Bottom line, even if the Tigers go on an incredible run over the final two weeks, without a slip up from one of the aforementioned teams, the Tigers will be heading home come October 1st.
Should the Tigers fall short, what will the root cause be? There's no one culprit, and sometimes, baseball has a funny way of working out.
In '06, the Tigers limped into the playoffs after losing the division lead they held for months on the final day of the season, and were counted out by every baseball pundit. Then the Tigers took game two in New York, returned home to Detroit and a pair of dominating pitching performances moved the Tigers past the Yanks and into the ALCS.
Much like their previous round, the Tigers were expected to be overmatched by the surging Oakland A's, whose time had finally come to those same pundits. Instead, the Tigers swept the A's; with an explanation point three-run, walk-off home run by Magglio Ordonez.
Enter the Tigers into the World Series against a St. Louis Cardinals team that made the playoffs only because of the relative mediocrity of their division, finishing the regular season a pedestrian 83-79. The Tigers were heavy favorites, seemingly having the advantage in every facet of the game.
But what happened? The Tigers were ultimately knocked out in five games because of the inability of their pitchers to complete a simple throw to first base.

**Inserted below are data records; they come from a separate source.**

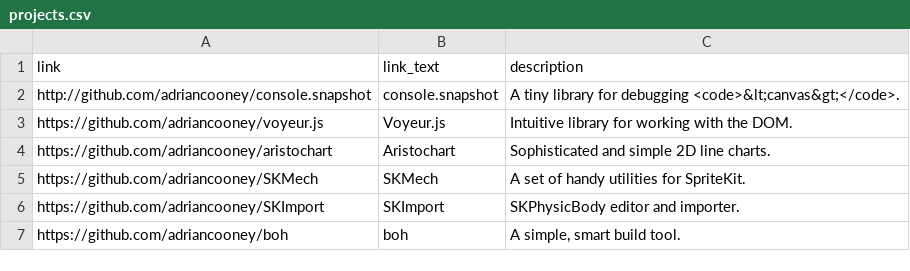
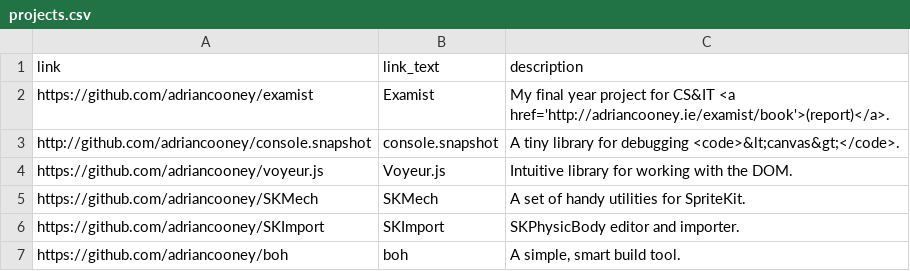
Before and after one commit to adriancooney/adriancooney.github.com, a CSV file: _data/projects.csv, drawn as a sheet.

```diff
--- a/_data/projects.csv
+++ b/_data/projects.csv
@@ -1,5 +1,5 @@
 link,link_text,description
+https://github.com/adriancooney/examist,Examist,My final year project for CS&IT <a href='http://adriancooney.ie/examist/book'>(report)</a>.
 http://github.com/adriancooney/console.snapshot,console.snapshot,A tiny library for debugging <code>&lt;canvas&gt;</code>.
 https://github.com/adriancooney/voyeur.js,Voyeur.js,Intuitive library for working with the DOM.
-https://github.com/adriancooney/aristochart,Aristochart,Sophisticated and simple 2D line charts.
 https://github.com/adriancooney/SKMech,SKMech,A set of handy utilities for SpriteKit.
```
Also changed, not shown: 8 other files.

Were the Tigers worthy of being World Series champs? Of course. What happened? A problem emerged that no one even thought to consider, a part of the game so miniscule many games will pass without it ever being
Are the Tigers a playoff-caliber team in 2007? Absolutely. They possess one of the best line-ups in baseball. They have arguably the best stable of young arms of any other team in the majors. They have an ace who pitched 23 scoreless innings last October. Their Cy Young contender tossed a no hitter earlier this summer.
But when October 1 rolls around, odds are the Tigers won't be preparing to defend their American League crown. Why? Not because of waiting too long to make a pitching substitution, a hit-and-run gone wrong, or an inability to get a runner home from third with less than two out.
It will have come down to the Tigers using a dozen different starting pitchers due to injuries; a freak ligament injury to their flamethrowing setup man; a streaky designated hitter that couldn't hit the broad side of a barn in April, and then couldn't stay healthy after the All Star break; or a left fielder that spent years earning a reputation for being remarkably consistent only to see the bottom fall out in '07.
But hey, that's baseball. And there's always next year.